[Start of section]
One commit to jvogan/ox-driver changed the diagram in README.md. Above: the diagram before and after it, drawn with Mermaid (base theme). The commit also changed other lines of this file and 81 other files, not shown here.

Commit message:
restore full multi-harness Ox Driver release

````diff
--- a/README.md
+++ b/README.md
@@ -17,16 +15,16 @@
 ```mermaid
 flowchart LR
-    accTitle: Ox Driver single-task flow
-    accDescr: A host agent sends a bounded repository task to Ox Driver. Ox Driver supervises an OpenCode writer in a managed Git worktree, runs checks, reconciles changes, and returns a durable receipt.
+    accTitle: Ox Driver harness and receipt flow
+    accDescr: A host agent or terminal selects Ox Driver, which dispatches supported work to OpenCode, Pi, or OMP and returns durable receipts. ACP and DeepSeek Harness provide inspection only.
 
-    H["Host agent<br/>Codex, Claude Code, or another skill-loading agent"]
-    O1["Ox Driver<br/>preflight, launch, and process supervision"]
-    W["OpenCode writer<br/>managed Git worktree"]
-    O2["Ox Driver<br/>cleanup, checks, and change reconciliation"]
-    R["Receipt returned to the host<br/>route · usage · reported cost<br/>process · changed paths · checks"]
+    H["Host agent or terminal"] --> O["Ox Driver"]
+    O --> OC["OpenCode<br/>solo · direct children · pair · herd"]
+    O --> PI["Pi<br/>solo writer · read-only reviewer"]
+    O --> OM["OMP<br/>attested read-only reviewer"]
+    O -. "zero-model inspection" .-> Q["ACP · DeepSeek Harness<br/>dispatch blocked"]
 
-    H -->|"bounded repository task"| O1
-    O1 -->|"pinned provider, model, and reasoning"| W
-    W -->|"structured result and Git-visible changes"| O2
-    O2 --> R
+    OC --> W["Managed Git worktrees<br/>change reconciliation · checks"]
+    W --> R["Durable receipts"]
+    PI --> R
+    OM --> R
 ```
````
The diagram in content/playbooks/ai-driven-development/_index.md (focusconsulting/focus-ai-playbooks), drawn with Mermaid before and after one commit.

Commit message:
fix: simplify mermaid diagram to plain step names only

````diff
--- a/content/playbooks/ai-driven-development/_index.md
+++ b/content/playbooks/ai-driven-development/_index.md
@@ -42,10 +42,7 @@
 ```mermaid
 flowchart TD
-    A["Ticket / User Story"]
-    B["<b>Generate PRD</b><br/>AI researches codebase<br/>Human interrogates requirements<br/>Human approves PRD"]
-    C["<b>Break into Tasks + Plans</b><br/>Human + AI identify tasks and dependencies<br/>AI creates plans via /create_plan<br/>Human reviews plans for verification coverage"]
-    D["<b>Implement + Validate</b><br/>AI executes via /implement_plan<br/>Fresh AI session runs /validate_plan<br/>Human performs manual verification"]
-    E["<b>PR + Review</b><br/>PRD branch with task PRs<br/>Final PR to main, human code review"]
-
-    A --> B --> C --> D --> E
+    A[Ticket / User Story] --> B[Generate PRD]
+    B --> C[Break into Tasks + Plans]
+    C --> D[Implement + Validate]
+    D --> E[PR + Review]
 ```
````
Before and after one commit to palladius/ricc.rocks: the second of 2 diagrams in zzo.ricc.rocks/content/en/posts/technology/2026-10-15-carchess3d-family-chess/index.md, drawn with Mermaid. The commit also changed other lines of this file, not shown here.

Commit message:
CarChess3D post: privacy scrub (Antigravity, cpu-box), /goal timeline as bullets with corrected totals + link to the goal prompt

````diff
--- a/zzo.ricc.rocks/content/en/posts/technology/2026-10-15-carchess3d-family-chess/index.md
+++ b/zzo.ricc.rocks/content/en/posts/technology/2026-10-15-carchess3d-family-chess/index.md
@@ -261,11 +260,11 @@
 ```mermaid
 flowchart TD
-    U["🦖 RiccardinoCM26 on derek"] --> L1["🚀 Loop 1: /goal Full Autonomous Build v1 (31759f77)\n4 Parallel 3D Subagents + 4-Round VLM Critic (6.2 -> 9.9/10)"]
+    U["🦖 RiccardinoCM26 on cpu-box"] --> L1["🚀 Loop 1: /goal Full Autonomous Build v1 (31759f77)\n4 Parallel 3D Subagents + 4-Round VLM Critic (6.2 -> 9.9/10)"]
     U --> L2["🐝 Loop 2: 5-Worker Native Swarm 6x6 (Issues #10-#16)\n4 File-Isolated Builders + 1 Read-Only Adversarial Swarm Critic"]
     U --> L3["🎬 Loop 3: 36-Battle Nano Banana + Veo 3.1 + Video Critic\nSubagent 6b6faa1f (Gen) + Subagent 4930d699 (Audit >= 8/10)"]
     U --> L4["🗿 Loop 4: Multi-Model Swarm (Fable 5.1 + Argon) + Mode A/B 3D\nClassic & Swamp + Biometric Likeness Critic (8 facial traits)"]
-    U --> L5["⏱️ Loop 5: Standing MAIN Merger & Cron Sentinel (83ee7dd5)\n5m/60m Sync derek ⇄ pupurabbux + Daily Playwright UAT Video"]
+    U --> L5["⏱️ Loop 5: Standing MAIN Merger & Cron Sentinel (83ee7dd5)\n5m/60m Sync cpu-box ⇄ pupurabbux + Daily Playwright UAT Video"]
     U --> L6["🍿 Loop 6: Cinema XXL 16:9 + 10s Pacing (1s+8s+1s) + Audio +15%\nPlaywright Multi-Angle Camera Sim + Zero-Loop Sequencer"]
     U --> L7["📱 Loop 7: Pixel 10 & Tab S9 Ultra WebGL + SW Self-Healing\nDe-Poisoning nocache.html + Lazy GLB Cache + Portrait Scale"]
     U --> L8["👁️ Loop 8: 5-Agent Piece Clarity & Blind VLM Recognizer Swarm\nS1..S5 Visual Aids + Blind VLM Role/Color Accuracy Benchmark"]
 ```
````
[End of section]
## WORK TASK
Each entry needs to be copied out exactly.

## THE COMPLETED TASK
One commit to jvogan/ox-driver changed the diagram in README.md. Above: the diagram before and after it, drawn with Mermaid (base theme). The commit also changed other lines of this file and 81 other files, not shown here.

Commit message:
restore full multi-harness Ox Driver release

````diff
--- a/README.md
+++ b/README.md
@@ -17,16 +15,16 @@
 ```mermaid
 flowchart LR
-    accTitle: Ox Driver single-task flow
-    accDescr: A host agent sends a bounded repository task to Ox Driver. Ox Driver supervises an OpenCode writer in a managed Git worktree, runs checks, reconciles changes, and returns a durable receipt.
+    accTitle: Ox Driver harness and receipt flow
+    accDescr: A host agent or terminal selects Ox Driver, which dispatches supported work to OpenCode, Pi, or OMP and returns durable receipts. ACP and DeepSeek Harness provide inspection only.
 
-    H["Host agent<br/>Codex, Claude Code, or another skill-loading agent"]
-    O1["Ox Driver<br/>preflight, launch, and process supervision"]
-    W["OpenCode writer<br/>managed Git worktree"]
-    O2["Ox Driver<br/>cleanup, checks, and change reconciliation"]
-    R["Receipt returned to the host<br/>route · usage · reported cost<br/>process · changed paths · checks"]
+    H["Host agent or terminal"] --> O["Ox Driver"]
+    O --> OC["OpenCode<br/>solo · direct children · pair · herd"]
+    O --> PI["Pi<br/>solo writer · read-only reviewer"]
+    O --> OM["OMP<br/>attested read-only reviewer"]
+    O -. "zero-model inspection" .-> Q["ACP · DeepSeek Harness<br/>dispatch blocked"]
 
-    H -->|"bounded repository task"| O1
-    O1 -->|"pinned provider, model, and reasoning"| W
-    W -->|"structured result and Git-visible changes"| O2
-    O2 --> R
+    OC --> W["Managed Git worktrees<br/>change reconciliation · checks"]
+    W --> R["Durable receipts"]
+    PI --> R
+    OM --> R
 ```
````
The diagram in content/playbooks/ai-driven-development/_index.md (focusconsulting/focus-ai-playbooks), drawn with Mermaid before and after one commit.

Commit message:
fix: simplify mermaid diagram to plain step names only

````diff
--- a/content/playbooks/ai-driven-development/_index.md
+++ b/content/playbooks/ai-driven-development/_index.md
@@ -42,10 +42,7 @@
 ```mermaid
 flowchart TD
-    A["Ticket / User Story"]
-    B["<b>Generate PRD</b><br/>AI researches codebase<br/>Human interrogates requirements<br/>Human approves PRD"]
-    C["<b>Break into Tasks + Plans</b><br/>Human + AI identify tasks and dependencies<br/>AI creates plans via /create_plan<br/>Human reviews plans for verification coverage"]
-    D["<b>Implement + Validate</b><br/>AI executes via /implement_plan<br/>Fresh AI session runs /validate_plan<br/>Human performs manual verification"]
-    E["<b>PR + Review</b><br/>PRD branch with task PRs<br/>Final PR to main, human code review"]
-
-    A --> B --> C --> D --> E
+    A[Ticket / User Story] --> B[Generate PRD]
+    B --> C[Break into Tasks + Plans]
+    C --> D[Implement + Validate]
+    D --> E[PR + Review]
 ```
````
Before and after one commit to palladius/ricc.rocks: the second of 2 diagrams in zzo.ricc.rocks/content/en/posts/technology/2026-10-15-carchess3d-family-chess/index.md, drawn with Mermaid. The commit also changed other lines of this file, not shown here.

Commit message:
CarChess3D post: privacy scrub (Antigravity, cpu-box), /goal timeline as bullets with corrected totals + link to the goal prompt

````diff
--- a/zzo.ricc.rocks/content/en/posts/technology/2026-10-15-carchess3d-family-chess/index.md
+++ b/zzo.ricc.rocks/content/en/posts/technology/2026-10-15-carchess3d-family-chess/index.md
@@ -261,11 +260,11 @@
 ```mermaid
 flowchart TD
-    U["🦖 RiccardinoCM26 on derek"] --> L1["🚀 Loop 1: /goal Full Autonomous Build v1 (31759f77)\n4 Parallel 3D Subagents + 4-Round VLM Critic (6.2 -> 9.9/10)"]
+    U["🦖 RiccardinoCM26 on cpu-box"] --> L1["🚀 Loop 1: /goal Full Autonomous Build v1 (31759f77)\n4 Parallel 3D Subagents + 4-Round VLM Critic (6.2 -> 9.9/10)"]
     U --> L2["🐝 Loop 2: 5-Worker Native Swarm 6x6 (Issues #10-#16)\n4 File-Isolated Builders + 1 Read-Only Adversarial Swarm Critic"]
     U --> L3["🎬 Loop 3: 36-Battle Nano Banana + Veo 3.1 + Video Critic\nSubagent 6b6faa1f (Gen) + Subagent 4930d699 (Audit >= 8/10)"]
     U --> L4["🗿 Loop 4: Multi-Model Swarm (Fable 5.1 + Argon) + Mode A/B 3D\nClassic & Swamp + Biometric Likeness Critic (8 facial traits)"]
-    U --> L5["⏱️ Loop 5: Standing MAIN Merger & Cron Sentinel (83ee7dd5)\n5m/60m Sync derek ⇄ pupurabbux + Daily Playwright UAT Video"]
+    U --> L5["⏱️ Loop 5: Standing MAIN Merger & Cron Sentinel (83ee7dd5)\n5m/60m Sync cpu-box ⇄ pupurabbux + Daily Playwright UAT Video"]
     U --> L6["🍿 Loop 6: Cinema XXL 16:9 + 10s Pacing (1s+8s+1s) + Audio +15%\nPlaywright Multi-Angle Camera Sim + Zero-Loop Sequencer"]
     U --> L7["📱 Loop 7: Pixel 10 & Tab S9 Ultra WebGL + SW Self-Healing\nDe-Poisoning nocache.html + Lazy GLB Cache + Portrait Scale"]
     U --> L8["👁️ Loop 8: 5-Agent Piece Clarity & Blind VLM Recognizer Swarm\nS1..S5 Visual Aids + Blind VLM Role/Color Accuracy Benchmark"]
 ```
````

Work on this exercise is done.